The Alderwood Quilts blog is for customers, friends and quilt enthusiasts. . Sue and her husband also own run a small lavender farm along with the quilt shop. You'll see lavender and other gardening topics, as well as knitting, recipes, photos of kids and pets.. and whatever else comes to mind.
We finished harvesting the lavender last weekend. My goal was to get it all in before we turned the page on the calendar to August! OK... so I turned the page on August 2nd. It would have been better to get the last of it cut a week earlier but there are only so many hours in a day... and my days never seem to have enough hours. Our little farm of 300 plants yielded us 1500 bundles this year. It's the third harvest for most of these plants and we were VERY pleased!
I wanted to show you how we cut the lavender. We use sickles, which are half - moon shaped knives. We grab a bunch with one hand and use a sweeping motion with the sickle to slice it. Gotta love sickles!
Whatever didn't sell as fresh bundles ended up being dried. DH hung long chains from the ceiling of the old horse stall in the back of the barn. We secure the bundles with rubber bands when we harvest. Then we twist paper clips open (so they look like an "S") and hook one end of the paper clip into the rubber band and one end into a chain link. They hang upside down and we hook them in a spiral fashion to give them maximum air flow. Each chain can hold about 50 bundles. We also have fans going in there. It's very humid with all of that fresh cut lavender. People often say how wonderful it must smell! Honestly- I can hardly smell it any more. My nose has been bombarded with lavender for so long that I can't smell the lavender. I smell other things just fine.... just not lavender.
Even though I can't smell the lavender, when we take the buds off, there is quite a bit of "dust" kicked up. I start sneezing and get a runny nose. I'm not allergic to it... it's just a matter of all that particulate matter in the air. So this part is best done outside. We pull the dried lavender off the chains. The trays they are in have screen bottoms for air flow, and to sift out the very fine particles. This photo is showing about a hundred bundles.
DH sets up the canopy and a few tables for me and I just enjoy being outside while I play with my purple bounty.

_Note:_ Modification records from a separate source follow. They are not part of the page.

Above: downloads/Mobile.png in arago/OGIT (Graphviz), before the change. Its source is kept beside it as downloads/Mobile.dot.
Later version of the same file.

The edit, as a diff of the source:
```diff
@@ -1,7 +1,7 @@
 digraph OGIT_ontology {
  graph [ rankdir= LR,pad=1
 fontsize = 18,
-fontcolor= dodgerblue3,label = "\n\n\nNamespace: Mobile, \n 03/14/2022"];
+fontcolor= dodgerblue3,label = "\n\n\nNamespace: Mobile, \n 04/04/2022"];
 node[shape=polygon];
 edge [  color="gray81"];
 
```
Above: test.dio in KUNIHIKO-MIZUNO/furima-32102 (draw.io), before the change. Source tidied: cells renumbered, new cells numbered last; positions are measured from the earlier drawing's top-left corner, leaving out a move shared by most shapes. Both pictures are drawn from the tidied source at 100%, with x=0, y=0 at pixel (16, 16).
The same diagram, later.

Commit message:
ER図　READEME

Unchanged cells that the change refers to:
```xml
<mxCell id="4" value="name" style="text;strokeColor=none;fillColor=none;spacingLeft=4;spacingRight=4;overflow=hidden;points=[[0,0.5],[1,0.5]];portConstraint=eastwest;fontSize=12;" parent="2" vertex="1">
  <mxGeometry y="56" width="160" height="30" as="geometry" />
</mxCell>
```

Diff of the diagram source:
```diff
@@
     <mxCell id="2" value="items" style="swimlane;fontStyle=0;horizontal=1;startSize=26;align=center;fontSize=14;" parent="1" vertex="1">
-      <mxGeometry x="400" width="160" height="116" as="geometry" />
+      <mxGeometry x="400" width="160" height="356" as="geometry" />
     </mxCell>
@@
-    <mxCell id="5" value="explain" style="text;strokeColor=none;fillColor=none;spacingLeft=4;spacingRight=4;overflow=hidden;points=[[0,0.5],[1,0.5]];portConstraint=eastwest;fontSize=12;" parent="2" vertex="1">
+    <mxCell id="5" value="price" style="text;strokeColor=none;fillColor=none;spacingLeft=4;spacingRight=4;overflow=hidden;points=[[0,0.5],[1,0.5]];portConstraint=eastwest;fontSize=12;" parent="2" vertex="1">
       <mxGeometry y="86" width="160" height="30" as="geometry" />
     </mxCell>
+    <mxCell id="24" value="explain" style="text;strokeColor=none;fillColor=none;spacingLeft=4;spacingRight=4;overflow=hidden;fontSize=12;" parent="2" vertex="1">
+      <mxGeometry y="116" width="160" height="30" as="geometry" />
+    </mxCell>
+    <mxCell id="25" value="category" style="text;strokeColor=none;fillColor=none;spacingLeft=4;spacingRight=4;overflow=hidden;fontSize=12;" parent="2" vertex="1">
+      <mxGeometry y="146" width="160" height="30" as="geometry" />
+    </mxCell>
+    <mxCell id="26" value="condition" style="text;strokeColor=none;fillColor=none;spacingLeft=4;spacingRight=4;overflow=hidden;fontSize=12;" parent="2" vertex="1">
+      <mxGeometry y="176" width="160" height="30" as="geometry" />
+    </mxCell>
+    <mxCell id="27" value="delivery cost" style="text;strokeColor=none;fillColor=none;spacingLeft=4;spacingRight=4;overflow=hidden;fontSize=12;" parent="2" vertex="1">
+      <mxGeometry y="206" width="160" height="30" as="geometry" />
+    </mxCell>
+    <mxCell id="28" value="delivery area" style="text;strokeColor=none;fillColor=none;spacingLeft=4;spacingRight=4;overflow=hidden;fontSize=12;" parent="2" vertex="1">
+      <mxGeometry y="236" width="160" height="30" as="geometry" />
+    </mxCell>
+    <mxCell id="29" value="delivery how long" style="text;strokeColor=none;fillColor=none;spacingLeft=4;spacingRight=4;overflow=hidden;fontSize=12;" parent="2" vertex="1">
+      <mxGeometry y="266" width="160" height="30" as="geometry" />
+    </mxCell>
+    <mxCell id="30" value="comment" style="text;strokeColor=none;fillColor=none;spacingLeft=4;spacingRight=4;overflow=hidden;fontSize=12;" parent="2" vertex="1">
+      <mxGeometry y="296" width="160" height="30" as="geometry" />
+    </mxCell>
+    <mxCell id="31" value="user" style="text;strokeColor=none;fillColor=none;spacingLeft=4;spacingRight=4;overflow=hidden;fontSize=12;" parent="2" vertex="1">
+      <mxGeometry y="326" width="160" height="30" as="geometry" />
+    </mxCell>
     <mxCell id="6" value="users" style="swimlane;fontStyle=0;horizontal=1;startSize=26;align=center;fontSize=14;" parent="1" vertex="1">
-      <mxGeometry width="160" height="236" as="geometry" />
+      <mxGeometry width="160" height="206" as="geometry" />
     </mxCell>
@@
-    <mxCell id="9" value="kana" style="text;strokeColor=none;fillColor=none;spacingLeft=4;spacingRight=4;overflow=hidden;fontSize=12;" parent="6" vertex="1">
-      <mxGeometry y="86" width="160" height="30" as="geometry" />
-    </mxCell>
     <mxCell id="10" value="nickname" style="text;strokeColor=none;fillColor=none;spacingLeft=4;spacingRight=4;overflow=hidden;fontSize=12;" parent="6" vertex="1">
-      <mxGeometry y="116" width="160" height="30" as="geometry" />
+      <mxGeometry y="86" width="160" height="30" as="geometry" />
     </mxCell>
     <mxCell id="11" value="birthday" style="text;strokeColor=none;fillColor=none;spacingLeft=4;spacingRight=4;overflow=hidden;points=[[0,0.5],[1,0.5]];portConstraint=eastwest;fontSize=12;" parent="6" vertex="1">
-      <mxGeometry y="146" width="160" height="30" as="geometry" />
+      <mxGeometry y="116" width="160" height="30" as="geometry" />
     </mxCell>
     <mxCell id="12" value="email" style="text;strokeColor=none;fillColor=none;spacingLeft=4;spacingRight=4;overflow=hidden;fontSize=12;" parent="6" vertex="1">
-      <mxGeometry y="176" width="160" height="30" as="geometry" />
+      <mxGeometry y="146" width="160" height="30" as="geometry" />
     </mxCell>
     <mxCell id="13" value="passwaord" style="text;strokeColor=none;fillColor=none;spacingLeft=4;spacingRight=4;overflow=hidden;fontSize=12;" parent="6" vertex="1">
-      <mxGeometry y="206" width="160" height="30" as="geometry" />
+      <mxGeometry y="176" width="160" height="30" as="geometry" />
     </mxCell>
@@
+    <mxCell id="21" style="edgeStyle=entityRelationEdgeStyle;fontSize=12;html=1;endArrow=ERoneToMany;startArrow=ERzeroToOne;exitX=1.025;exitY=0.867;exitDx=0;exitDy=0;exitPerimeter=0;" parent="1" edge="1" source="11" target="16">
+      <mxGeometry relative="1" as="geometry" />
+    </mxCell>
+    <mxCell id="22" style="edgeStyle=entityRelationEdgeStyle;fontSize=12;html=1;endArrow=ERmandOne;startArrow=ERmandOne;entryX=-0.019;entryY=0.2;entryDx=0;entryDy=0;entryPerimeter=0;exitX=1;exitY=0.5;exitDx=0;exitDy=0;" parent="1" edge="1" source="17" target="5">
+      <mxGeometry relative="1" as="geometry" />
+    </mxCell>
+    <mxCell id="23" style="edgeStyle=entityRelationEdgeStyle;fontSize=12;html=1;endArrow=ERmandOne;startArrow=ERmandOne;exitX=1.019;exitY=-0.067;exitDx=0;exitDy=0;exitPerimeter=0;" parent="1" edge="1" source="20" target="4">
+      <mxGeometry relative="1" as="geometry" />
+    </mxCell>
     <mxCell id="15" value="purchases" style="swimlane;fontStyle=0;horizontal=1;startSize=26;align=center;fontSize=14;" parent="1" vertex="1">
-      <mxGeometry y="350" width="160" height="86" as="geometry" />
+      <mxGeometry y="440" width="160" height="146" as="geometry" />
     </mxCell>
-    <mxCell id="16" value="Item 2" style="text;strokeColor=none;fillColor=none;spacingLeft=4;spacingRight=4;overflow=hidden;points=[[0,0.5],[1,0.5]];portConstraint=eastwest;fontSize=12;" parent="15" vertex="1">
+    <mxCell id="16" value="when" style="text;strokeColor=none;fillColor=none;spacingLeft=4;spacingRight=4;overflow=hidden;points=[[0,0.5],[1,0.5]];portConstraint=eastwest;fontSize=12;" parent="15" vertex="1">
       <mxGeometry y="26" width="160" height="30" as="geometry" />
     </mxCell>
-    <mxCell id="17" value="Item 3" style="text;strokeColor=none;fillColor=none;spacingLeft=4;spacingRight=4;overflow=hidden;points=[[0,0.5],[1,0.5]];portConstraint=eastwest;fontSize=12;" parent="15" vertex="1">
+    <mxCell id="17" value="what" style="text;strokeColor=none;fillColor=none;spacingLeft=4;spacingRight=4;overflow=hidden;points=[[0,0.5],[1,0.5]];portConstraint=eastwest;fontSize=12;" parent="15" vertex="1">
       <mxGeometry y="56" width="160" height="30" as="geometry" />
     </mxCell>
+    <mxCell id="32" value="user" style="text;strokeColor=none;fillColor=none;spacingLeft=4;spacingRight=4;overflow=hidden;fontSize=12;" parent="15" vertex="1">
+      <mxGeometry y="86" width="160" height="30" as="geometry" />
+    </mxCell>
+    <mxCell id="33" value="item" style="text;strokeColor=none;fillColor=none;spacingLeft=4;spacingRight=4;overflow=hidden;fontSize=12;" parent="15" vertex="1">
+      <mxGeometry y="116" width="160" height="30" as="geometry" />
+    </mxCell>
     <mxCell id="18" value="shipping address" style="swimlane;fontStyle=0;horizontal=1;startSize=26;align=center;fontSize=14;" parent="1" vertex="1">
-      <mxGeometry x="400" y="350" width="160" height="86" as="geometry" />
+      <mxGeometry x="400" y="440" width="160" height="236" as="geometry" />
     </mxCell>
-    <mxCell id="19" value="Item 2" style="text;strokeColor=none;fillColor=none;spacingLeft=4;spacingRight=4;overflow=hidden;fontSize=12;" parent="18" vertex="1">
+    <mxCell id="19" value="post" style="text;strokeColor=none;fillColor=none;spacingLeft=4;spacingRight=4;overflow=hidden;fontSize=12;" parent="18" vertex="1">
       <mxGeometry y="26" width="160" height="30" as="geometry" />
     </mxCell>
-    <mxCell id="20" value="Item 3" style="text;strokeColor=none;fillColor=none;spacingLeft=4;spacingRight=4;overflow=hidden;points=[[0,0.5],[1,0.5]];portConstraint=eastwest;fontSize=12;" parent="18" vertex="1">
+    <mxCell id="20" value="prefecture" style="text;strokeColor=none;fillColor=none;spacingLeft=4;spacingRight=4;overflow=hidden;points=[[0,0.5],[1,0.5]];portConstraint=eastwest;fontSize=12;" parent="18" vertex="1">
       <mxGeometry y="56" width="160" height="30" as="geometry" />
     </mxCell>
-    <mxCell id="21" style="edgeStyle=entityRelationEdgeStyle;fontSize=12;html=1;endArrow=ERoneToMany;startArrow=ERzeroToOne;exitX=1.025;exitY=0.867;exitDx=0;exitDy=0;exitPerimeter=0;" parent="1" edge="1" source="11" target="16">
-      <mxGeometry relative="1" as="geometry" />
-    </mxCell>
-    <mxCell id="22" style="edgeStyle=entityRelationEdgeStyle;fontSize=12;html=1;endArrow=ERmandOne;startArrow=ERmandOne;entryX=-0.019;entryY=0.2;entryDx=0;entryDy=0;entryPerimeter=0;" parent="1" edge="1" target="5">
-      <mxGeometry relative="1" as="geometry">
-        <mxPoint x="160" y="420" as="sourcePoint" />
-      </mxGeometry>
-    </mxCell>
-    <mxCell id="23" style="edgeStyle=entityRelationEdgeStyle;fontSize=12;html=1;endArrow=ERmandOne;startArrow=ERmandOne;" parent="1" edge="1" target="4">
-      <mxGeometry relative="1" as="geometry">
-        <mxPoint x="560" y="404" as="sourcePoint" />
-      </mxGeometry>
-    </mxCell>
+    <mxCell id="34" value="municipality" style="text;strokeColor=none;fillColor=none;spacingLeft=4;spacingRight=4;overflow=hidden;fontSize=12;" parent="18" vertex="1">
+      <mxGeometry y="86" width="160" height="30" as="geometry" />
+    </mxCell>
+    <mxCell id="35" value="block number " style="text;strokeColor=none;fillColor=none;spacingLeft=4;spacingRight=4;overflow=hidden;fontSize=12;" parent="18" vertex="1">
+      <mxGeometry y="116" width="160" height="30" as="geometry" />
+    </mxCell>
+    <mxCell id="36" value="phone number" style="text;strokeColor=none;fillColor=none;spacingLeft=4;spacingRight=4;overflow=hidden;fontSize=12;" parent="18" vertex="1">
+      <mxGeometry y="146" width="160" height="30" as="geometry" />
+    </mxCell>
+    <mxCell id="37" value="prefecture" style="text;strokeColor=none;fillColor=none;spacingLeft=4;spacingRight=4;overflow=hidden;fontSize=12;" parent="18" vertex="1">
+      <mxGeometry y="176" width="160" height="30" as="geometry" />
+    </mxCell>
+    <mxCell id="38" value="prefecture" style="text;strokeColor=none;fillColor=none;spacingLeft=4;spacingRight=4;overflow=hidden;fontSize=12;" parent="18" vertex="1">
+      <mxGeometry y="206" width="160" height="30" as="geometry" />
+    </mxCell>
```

To claim just the buds, I rub the dried bundles between my hands. They just fall off! Then we sift them twice and bag em' up to sell on the website. We use them for lavender dryer bags, sachets, sell to people for wedding toss and bulk for crafting. There ARE commercial machines that shake the buds off and sift them, but our operation isn't large enough to justify that expense. As long as we keep the farm to this size, the old fashioned hands- on method is just fine. I do have some local friends who like to come play with me for a day here an there and it makes the work go faster.
I have the buds off of most of the dried bundles- about 300 bundles still hanging to dry. It's been a very good harvest and very rewarding to see so many nice quality buds for our efforts.